▸ **What the task asks**
Only a number is expected in reply: the number of lines below that include the word "Herlaad".

(Detected change data)
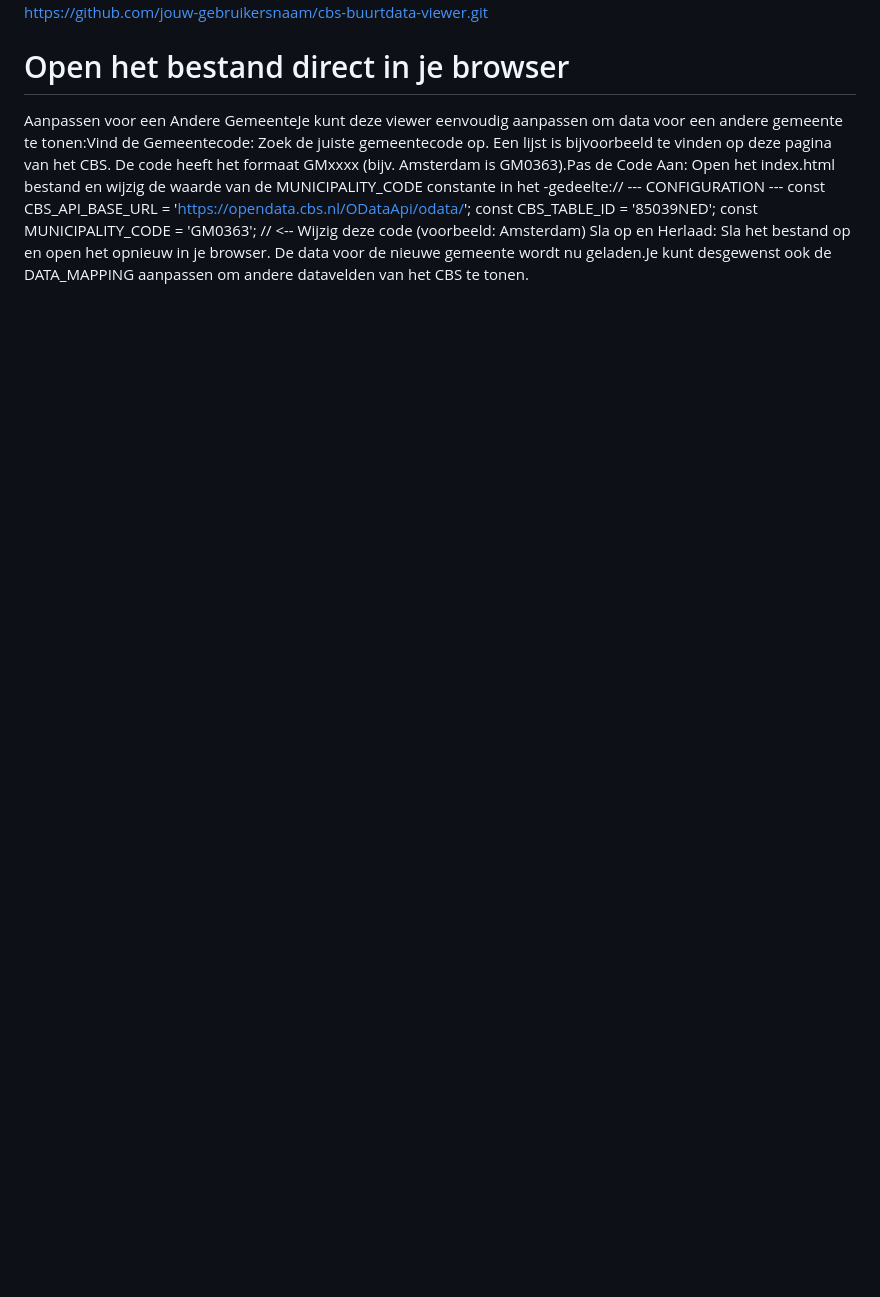
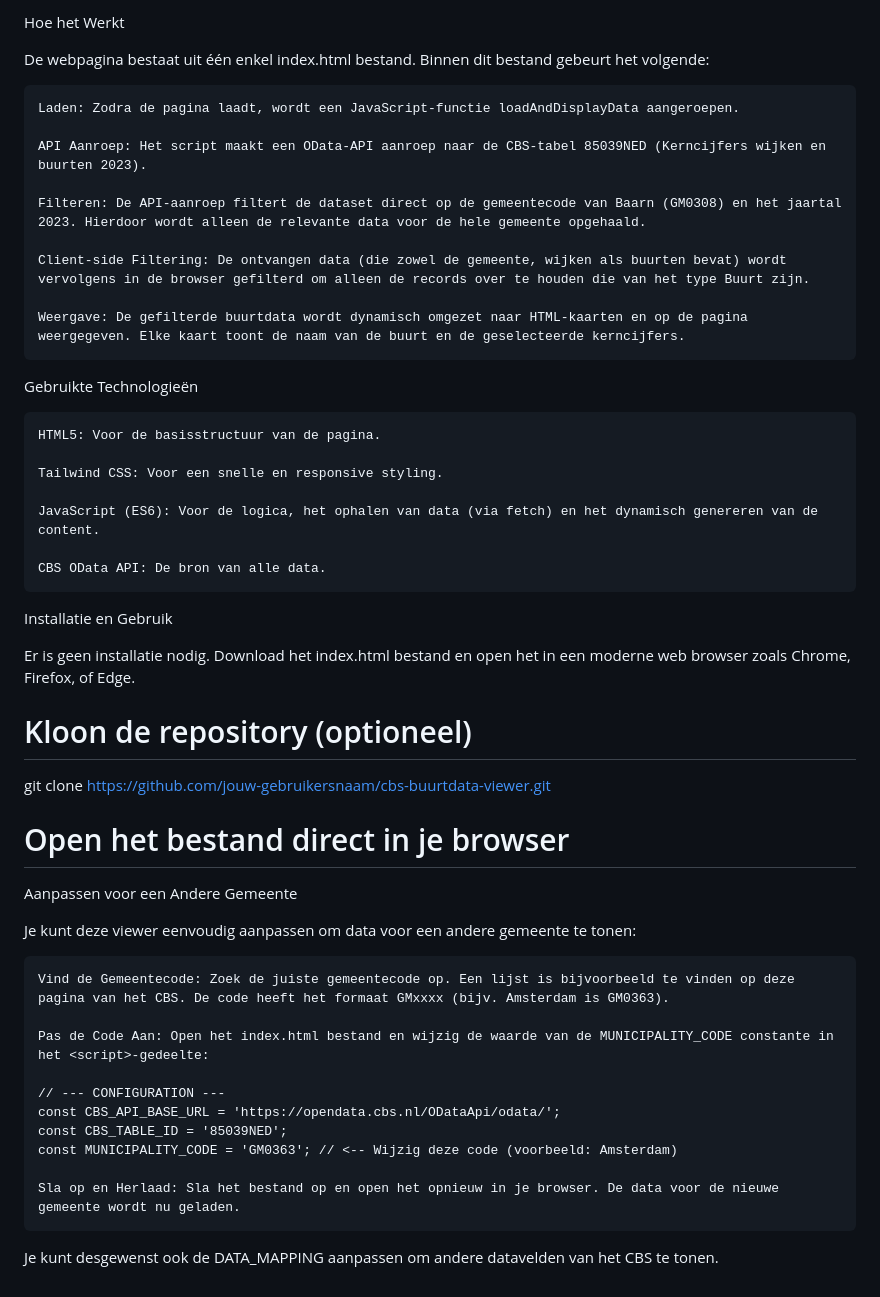
Before and after one commit to meijbaard/LocalDashboard, a Markdown page: README.md, the part around one of its changes. Rendered like a GitHub page; blank space fills up the shorter version.

```diff
--- a/README.md
+++ b/README.md
@@ -3,8 +25,49 @@ CBS Buurtdata ViewerDit project is een eenvoudige, opzichzelfstaande webpagina d
+Hoe het Werkt
+
+De webpagina bestaat uit één enkel index.html bestand. Binnen dit bestand gebeurt het volgende:
+
+    Laden: Zodra de pagina laadt, wordt een JavaScript-functie loadAndDisplayData aangeroepen.
+
+    API Aanroep: Het script maakt een OData-API aanroep naar de CBS-tabel 85039NED (Kerncijfers wijken en buurten 2023).
+
+    Filteren: De API-aanroep filtert de dataset direct op de gemeentecode van Baarn (GM0308) en het jaartal 2023. Hierdoor wordt alleen de relevante data voor de hele gemeente opgehaald.
+
+    Client-side Filtering: De ontvangen data (die zowel de gemeente, wijken als buurten bevat) wordt vervolgens in de browser gefilterd om alleen de records over te houden die van het type Buurt zijn.
+
+    Weergave: De gefilterde buurtdata wordt dynamisch omgezet naar HTML-kaarten en op de pagina weergegeven. Elke kaart toont de naam van de buurt en de geselecteerde kerncijfers.
+
+Gebruikte Technologieën
+
+    HTML5: Voor de basisstructuur van de pagina.
+
+    Tailwind CSS: Voor een snelle en responsive styling.
+
+    JavaScript (ES6): Voor de logica, het ophalen van data (via fetch) en het dynamisch genereren van de content.
+
+    CBS OData API: De bron van alle data.
+
+Installatie en Gebruik
+
+Er is geen installatie nodig. Download het index.html bestand en open het in een moderne web browser zoals Chrome, Firefox, of Edge.
+
+# Kloon de repository (optioneel)
 git clone https://github.com/jouw-gebruikersnaam/cbs-buurtdata-viewer.git
 
 # Open het bestand direct in je browser
-Aanpassen voor een Andere GemeenteJe kunt deze viewer eenvoudig aanpassen om data voor een andere gemeente te tonen:Vind de Gemeentecode: Zoek de juiste gemeentecode op. Een lijst is bijvoorbeeld te vinden op deze pagina van het CBS. De code heeft het formaat GMxxxx (bijv. Amsterdam is GM0363).Pas de Code Aan: Open het index.html bestand en wijzig de waarde van de MUNICIPALITY_CODE constante in het <script>-gedeelte:// --- CONFIGURATION ---
-const CBS_API_BASE_URL = 'https://opendata.cbs.nl/ODataApi/odata/';
-const CBS_TABLE_ID = '85039NED';
-const MUNICIPALITY_CODE = 'GM0363'; // <-- Wijzig deze code (voorbeeld: Amsterdam)
-Sla op en Herlaad: Sla het bestand op en open het opnieuw in je browser. De data voor de nieuwe gemeente wordt nu geladen.Je kunt desgewenst ook de DATA_MAPPING aanpassen om andere datavelden van het CBS te tonen.
+
+Aanpassen voor een Andere Gemeente
+
+Je kunt deze viewer eenvoudig aanpassen om data voor een andere gemeente te tonen:
+
+    Vind de Gemeentecode: Zoek de juiste gemeentecode op. Een lijst is bijvoorbeeld te vinden op deze pagina van het CBS. De code heeft het formaat GMxxxx (bijv. Amsterdam is GM0363).
+
+    Pas de Code Aan: Open het index.html bestand en wijzig de waarde van de MUNICIPALITY_CODE constante in het <script>-gedeelte:
+
+    // --- CONFIGURATION ---
+    const CBS_API_BASE_URL = 'https://opendata.cbs.nl/ODataApi/odata/';
+    const CBS_TABLE_ID = '85039NED';
+    const MUNICIPALITY_CODE = 'GM0363'; // <-- Wijzig deze code (voorbeeld: Amsterdam)
+
+    Sla op en Herlaad: Sla het bestand op en open het opnieuw in je browser. De data voor de nieuwe gemeente wordt nu geladen.
+
+Je kunt desgewenst ook de DATA_MAPPING aanpassen om andere datavelden van het CBS te tonen.
```
Also changed, not shown: other parts of README.md (+24 -2 lines).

▸ **Solved exercise**
2